>>
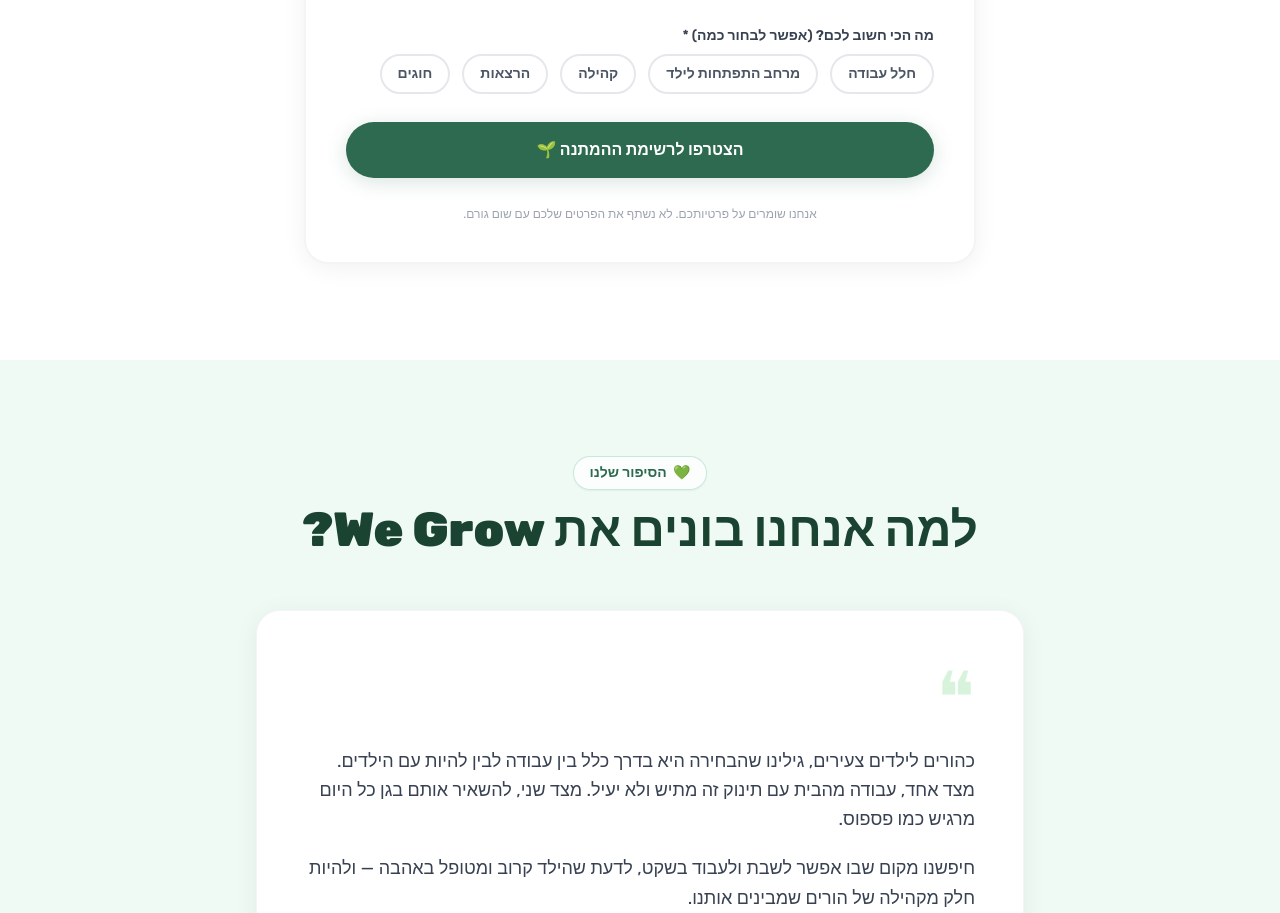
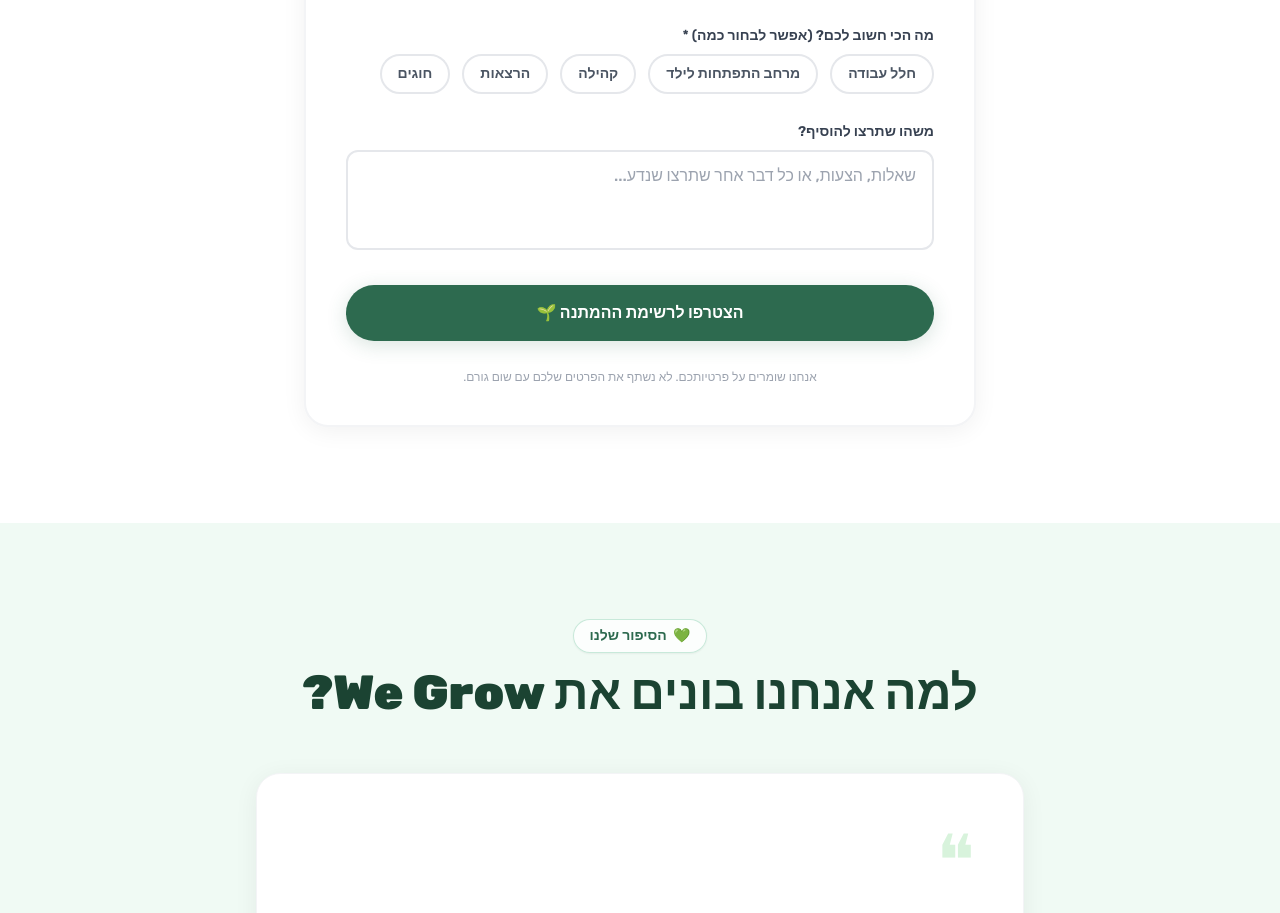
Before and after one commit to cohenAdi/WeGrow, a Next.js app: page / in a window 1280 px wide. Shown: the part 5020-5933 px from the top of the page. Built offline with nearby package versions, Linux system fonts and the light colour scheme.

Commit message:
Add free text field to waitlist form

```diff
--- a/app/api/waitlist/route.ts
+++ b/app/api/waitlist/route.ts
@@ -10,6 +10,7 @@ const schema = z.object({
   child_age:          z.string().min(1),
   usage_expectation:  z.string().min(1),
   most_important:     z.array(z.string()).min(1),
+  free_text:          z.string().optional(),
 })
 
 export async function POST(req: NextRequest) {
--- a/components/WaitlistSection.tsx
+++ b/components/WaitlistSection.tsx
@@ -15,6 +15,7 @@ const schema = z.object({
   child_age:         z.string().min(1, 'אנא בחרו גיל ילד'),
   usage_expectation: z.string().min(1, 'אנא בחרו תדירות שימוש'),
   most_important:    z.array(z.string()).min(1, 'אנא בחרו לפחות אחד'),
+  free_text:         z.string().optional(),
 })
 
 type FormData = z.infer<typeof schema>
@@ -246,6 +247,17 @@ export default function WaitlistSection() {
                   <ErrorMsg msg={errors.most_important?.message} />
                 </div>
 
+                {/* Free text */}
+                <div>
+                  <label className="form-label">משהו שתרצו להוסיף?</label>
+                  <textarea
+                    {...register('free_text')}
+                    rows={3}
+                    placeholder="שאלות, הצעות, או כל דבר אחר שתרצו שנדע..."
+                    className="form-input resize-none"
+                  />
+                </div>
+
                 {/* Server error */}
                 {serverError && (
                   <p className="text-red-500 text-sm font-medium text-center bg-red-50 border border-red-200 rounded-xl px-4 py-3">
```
<<
THE TASK >> Where a line in the records above contains the word "function", copy that line.

ANSWER SPACE >>
 export async function POST(req: NextRequest) {
@@ -246,6 +247,17 @@ export default function WaitlistSection() {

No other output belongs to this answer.